Thomas DiNapoli, New York State’s Comptroller, sharply criticized the management of the New York Racing Association for its failure to plan capital expenditures. The findings are not surprising to anyone who has observed the government-controlled agency in action, but is yet another disturbing red flag for the future of racing in New York.
Under New York law, the operator of the racino at Aqueduct pays a share of its net revenues to NYRA: a defined percentage is for capital expenditures, another for purses and a third for operating expenses. The audit examined what NYRA does with the money for capital expenditures.
DiNapoli concluded – unremarkably one would think – that “[s]ound business practices include both long-term and short-term capital project planning,” but “NYRA’s planning was weak.” Particularly disturbing is that the Comptroller’s office cited NYRA for similar deficiencies in 2007, shortly before NYRA filed for bankruptcy.

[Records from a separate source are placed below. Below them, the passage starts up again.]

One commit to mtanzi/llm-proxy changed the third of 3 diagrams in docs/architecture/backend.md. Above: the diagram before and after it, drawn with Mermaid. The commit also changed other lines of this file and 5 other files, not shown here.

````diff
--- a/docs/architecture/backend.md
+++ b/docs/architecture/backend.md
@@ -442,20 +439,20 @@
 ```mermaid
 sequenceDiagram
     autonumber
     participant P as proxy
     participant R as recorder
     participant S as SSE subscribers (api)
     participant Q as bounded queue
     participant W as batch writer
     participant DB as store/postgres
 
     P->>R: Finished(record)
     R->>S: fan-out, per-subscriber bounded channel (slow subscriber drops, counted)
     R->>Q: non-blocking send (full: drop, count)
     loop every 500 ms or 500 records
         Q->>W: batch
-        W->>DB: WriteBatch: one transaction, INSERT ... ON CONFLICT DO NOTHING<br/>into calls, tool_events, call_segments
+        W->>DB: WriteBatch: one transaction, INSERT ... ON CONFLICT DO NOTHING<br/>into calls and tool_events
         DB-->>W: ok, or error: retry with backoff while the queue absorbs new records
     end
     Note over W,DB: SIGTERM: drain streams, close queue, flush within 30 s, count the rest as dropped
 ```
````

While NYRA did submit capital plans to its Board of Directors, the documents were apparently not worth the paper they were printed on. DiNapoli’s office found that over $7 million was spent on projects that were not included on the submitted plans, and another 114 projects that were on the lists were not initiated during the audit period.
As an example of the lack of planning, DiNapoli cited the Longshots simulcast facility and sports bar that was built at Aqueduct. Genting, the racino operator, was committed to paying $5 million with NYRA being on the hook for anything over that amount. In large part because of change orders, the cost spiraled to $9.4 million. According to the report:
“The three largest change orders, exceeding $1 million, related to the installation of audiovisual equipment and HVAC-related work. Because these items were basic to an indoor simulcast center, we question how and why they were overlooked to such an extent in the original planning and design of Longshots.”
That fiasco – the project was also delayed by two years – is typical of NYRA’s “management” of capital projects. The DiNapoli audit also faulted NYRA for not adhering to basic components of any capital plan: “its annual plans lacked pertinent details regarding the projects to be financed, such as completion dates, and support for their associated costs.”
In addition, DiNapoli faulted NYRA for using funds intended for capital projects on routine maintenance. That allows NYRA to maintain its well-publicized fiction that it is now operating in the black without consideration of VLT revenues. Of course, when VLT revenues for capital projects are reducing the need to rely on operating revenues, it becomes the NYRA version of three-card monte.
NYRA responded to the audit by denying any deficiencies in its planning, while not disputing any of the factual conclusions in the audit. As they are wont to do when criticized, they blamed others for any issues. Genting was to be blamed for Longshots because they were in charge of the project, ignoring that when you are exposed for what turned out to be almost half the costs, a responsible manager would intervene. The state’s Franchise Oversight Board – a group like the NYRA Board composed largely of Cuomo appointees – was identified as having approved the plans NYRA submitted.
NYRA also cited what it has done for long-term capital planning. It appointed a Long-Term Planning Committee at one of its first Reorganization Board meetings almost three years ago. To the best of my knowledge – and I have attended or observed every Board meeting – this Committee has never done anything, other than recommending an $800,000 consultant to advise it on long-term planning.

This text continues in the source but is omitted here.